U.S. Message to the Tanzanian People on World AIDS Day

By PEPFAR Country Coordinator Brian D. Rettmann | December 1, 2018

Fifteen years ago when the United States President’s Emergency Plan for Aids Relief, or PEPFAR for short, began, HIV was a death sentence in Tanzania as it was in many parts of the world. Today, we are closer than ever to controlling the HIV pandemic.

Over the past 15 years, the United States Government has committed more than 180 trillion Tanzanian shillings worldwide saving 16 million lives. Here in Tanzania, the United States Government has provided 9 trillion shillings in support of HIV testing, health workers, services, counseling, and – most importantly – free lifesaving medication for nearly one million Tanzanians.

Since PEPFAR began, the generosity of the American people has cut AIDS-related deaths of Tanzanians by 70% and halved the rate of new infections, preventing more than one million potential infections and close to 700,000 deaths.

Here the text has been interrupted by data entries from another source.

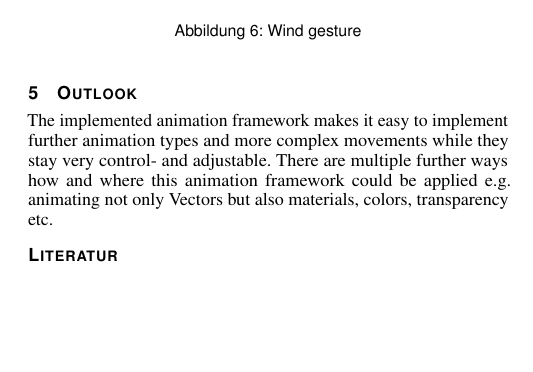
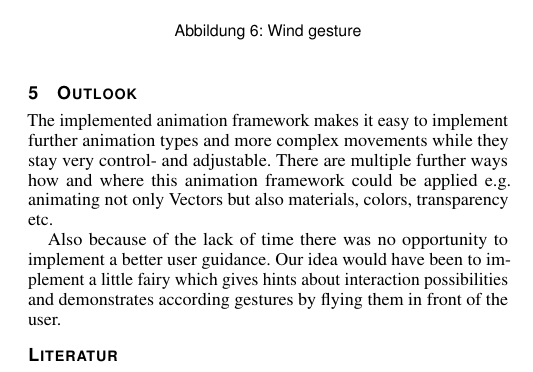
Before and after one commit to maiermic/MagicVR, a LaTeX document (doc/jerome/Jerome.tex, which reads doc/jerome/text/05-outlook.tex): part of page 5 of 5, cut so that both start at the same text, the shorter picture padded with empty space. Compiled offline with pdfLaTeX.

Commit message:
added More outlook

```diff
--- a/doc/jerome/text/05-outlook.tex
+++ b/doc/jerome/text/05-outlook.tex
@@ -1,3 +1,5 @@
 \section{Outlook}
 
 The implemented animation framework makes it easy to implement further animation types and more complex movements while they stay very control- and adjustable. There are multiple further ways how and where this animation framework could be applied e.g. animating not only Vectors but also materials, colors, transparency etc.
+
+Also because of the lack of time there was no opportunity to implement a better user guidance. Our idea would have been to implement a little fairy which gives hints about interaction possibilities and demonstrates according gestures by flying them in front of the user.
```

We should celebrate these success, but we should still remember that there is more to be done in our fight against HIV and AIDS in Tanzania.  Almost half of all Tanzanians who are living with HIV do not know that they have HIV and are unable to access life-saving treatment. Encouraging testing for groups with the greatest risk of infection, including men, adolescents, drug users, and sex workers, is critical to confronting HIV and AIDS.

Stigma and discrimination, however, persists, whether through antagonistic public statements by political leaders or the targeting, harassment, and arrest of key populations. Ending the HIV epidemic in Tanzania is an achievable goal. But it will be impossible if disruptive actions continue.

Together, our aim should be to increase HIV prevention efforts and to get everyone tested so that those people living with HIV can benefit from lifesaving treatment.  We stand ready to support the adoption of an HIV self-testing policy in Tanzania.  An AIDS free generation is possible.

We need to celebrate and be proud of every person who gets tested, because when someone chooses to do so, they are taking a proactive role in their health by helping themselves, their families, and their communities.

When someone is treated with this lifesaving medication, they can no longer spread HIV to others.  In other words, by choosing to get tested and treated, people improve not just their health but the health of their families and their communities.

Do you know your status? Remember, getting tested is like taking off a blindfold.  It doesn’t change whether you have HIV or not.  But getting tested is the first step towards living a full and active life, and stopping the spread of HIV to others.

Encourage others to know their status as well. Talk about HIV with your friends, with your religious and community leaders, with your family, and with your health care provider.

These open communications about HIV and AIDS are the first step on a stronger path to our goal of zero new infections, because in order to reach and support everyone who may be afraid of getting tested, we must reach zero stigma.

There are 13 countries around the world currently poised to defeat the threat of HIV and AIDS by 2020. Tanzania can be one of those countries, but it is behind others in the region.  Much more needs to be done to get to the three zeros: zero deaths, zero new infections and zero stigma, so as we commemorate World AIDS Day today, let’s celebrate how far we have come and recommit ourselves to ensuring that Tanzania can get on that list.

The United States of America remains a proud partner for the Tanzanian people, committed to deepening our inclusive, people-to-people cooperation to build a safe, prosperous, and healthy Tanzania for all Tanzanians.

Asanteni Sana.